>>>

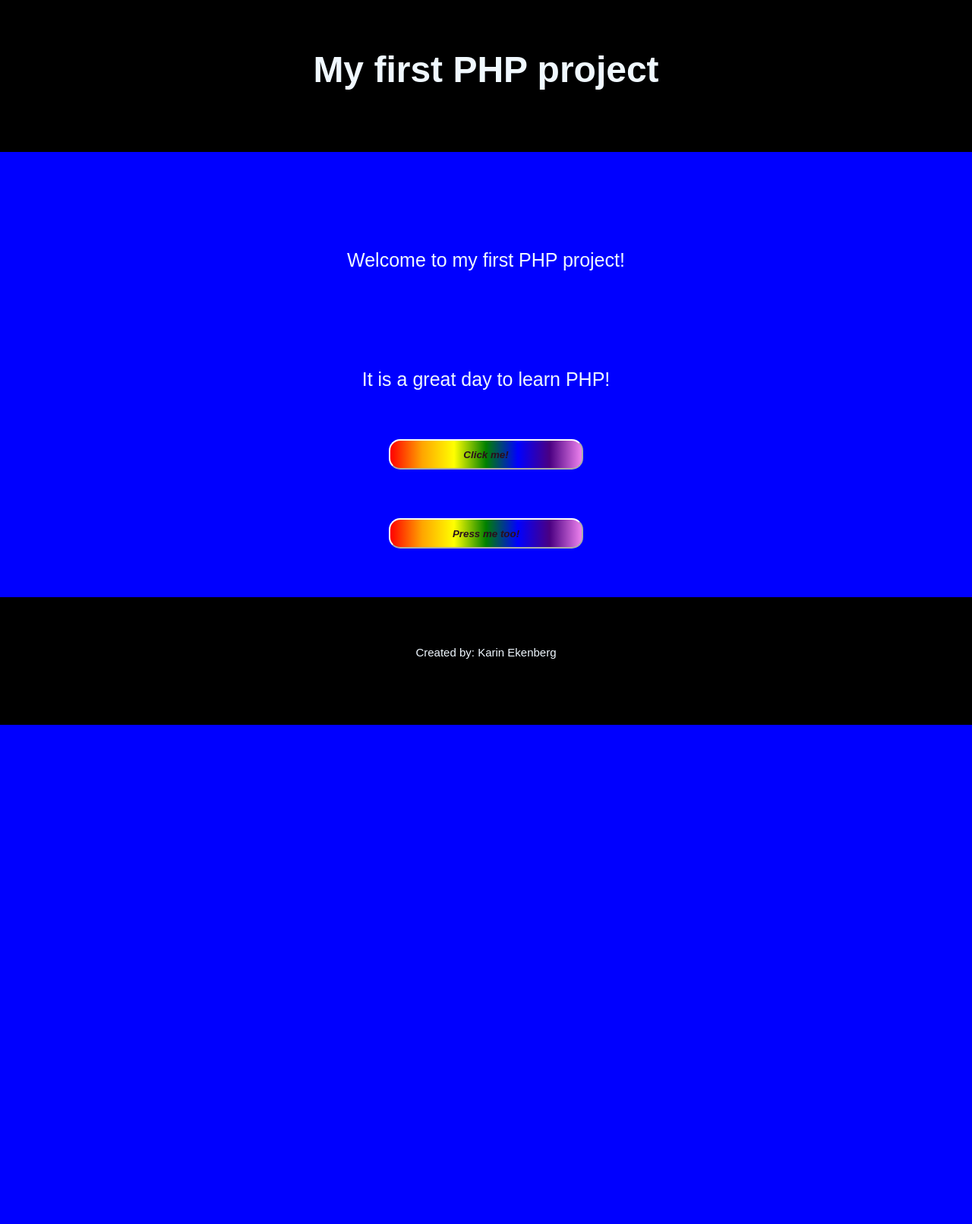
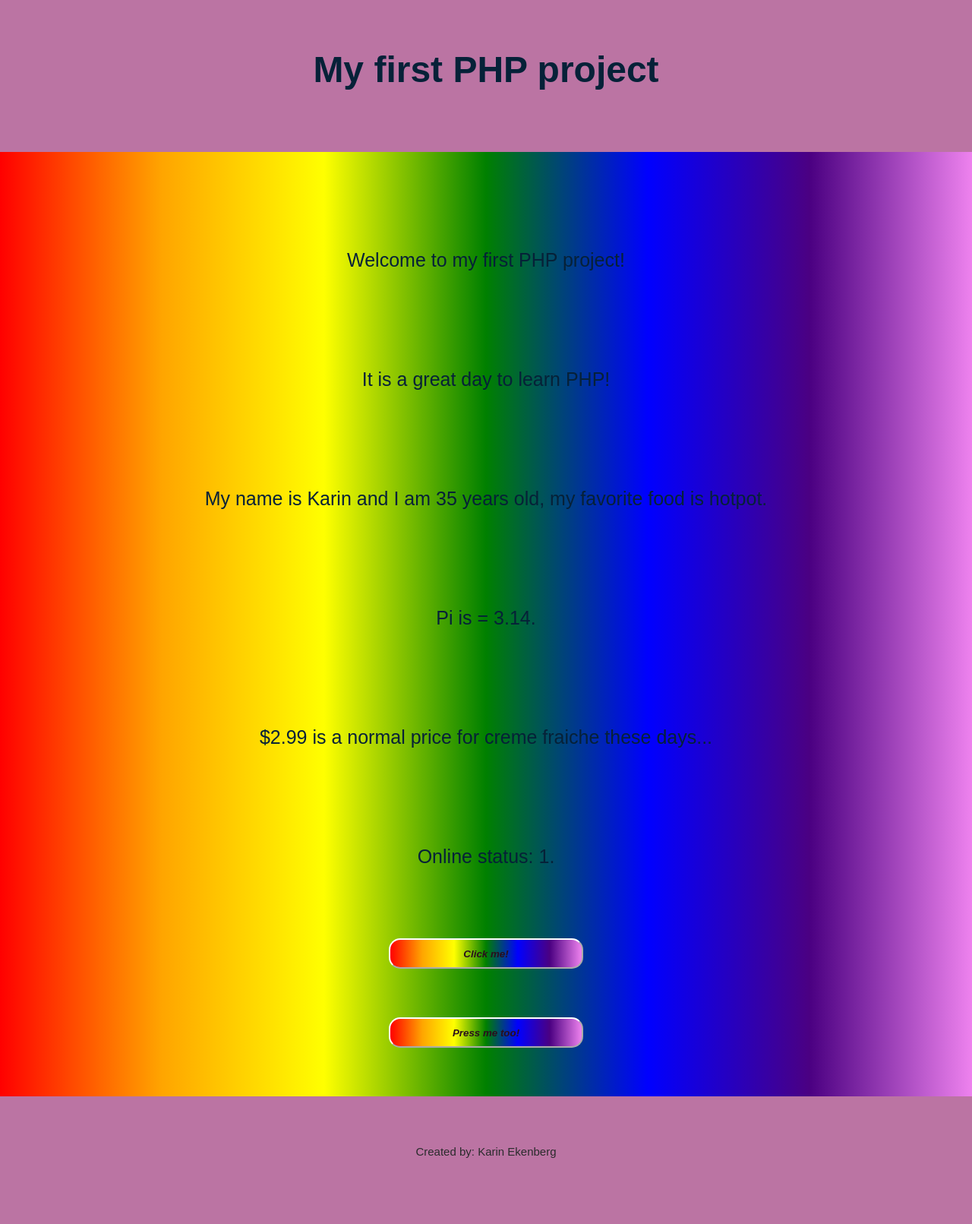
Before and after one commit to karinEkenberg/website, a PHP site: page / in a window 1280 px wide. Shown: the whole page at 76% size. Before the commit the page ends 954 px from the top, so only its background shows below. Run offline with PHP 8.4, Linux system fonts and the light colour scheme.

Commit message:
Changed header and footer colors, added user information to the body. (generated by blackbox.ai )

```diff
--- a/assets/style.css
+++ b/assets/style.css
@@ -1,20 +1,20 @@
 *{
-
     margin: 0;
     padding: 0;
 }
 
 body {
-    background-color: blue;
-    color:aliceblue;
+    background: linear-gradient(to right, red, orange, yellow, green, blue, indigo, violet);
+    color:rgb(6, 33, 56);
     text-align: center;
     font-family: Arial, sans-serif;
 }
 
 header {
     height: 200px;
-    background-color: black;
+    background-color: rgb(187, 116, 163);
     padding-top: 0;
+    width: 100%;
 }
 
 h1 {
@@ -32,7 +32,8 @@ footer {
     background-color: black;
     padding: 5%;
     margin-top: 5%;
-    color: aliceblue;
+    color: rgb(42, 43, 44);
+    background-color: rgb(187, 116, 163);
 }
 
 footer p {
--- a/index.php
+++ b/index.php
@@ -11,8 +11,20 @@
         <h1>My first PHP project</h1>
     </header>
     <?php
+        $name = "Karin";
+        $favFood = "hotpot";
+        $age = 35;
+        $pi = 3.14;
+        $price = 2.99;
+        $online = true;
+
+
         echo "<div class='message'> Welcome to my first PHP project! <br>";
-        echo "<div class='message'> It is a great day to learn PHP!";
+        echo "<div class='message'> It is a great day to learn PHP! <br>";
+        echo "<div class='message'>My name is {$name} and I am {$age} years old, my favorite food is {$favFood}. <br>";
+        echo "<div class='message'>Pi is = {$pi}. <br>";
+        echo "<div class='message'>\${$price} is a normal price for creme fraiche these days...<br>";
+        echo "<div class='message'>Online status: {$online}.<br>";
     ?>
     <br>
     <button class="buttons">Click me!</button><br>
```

<<<

Exercise directions:
Retrieve all lines from the data that contain the string "body".

Written answer:
Changed header and footer colors, added user information to the body. (generated by blackbox.ai )
 body {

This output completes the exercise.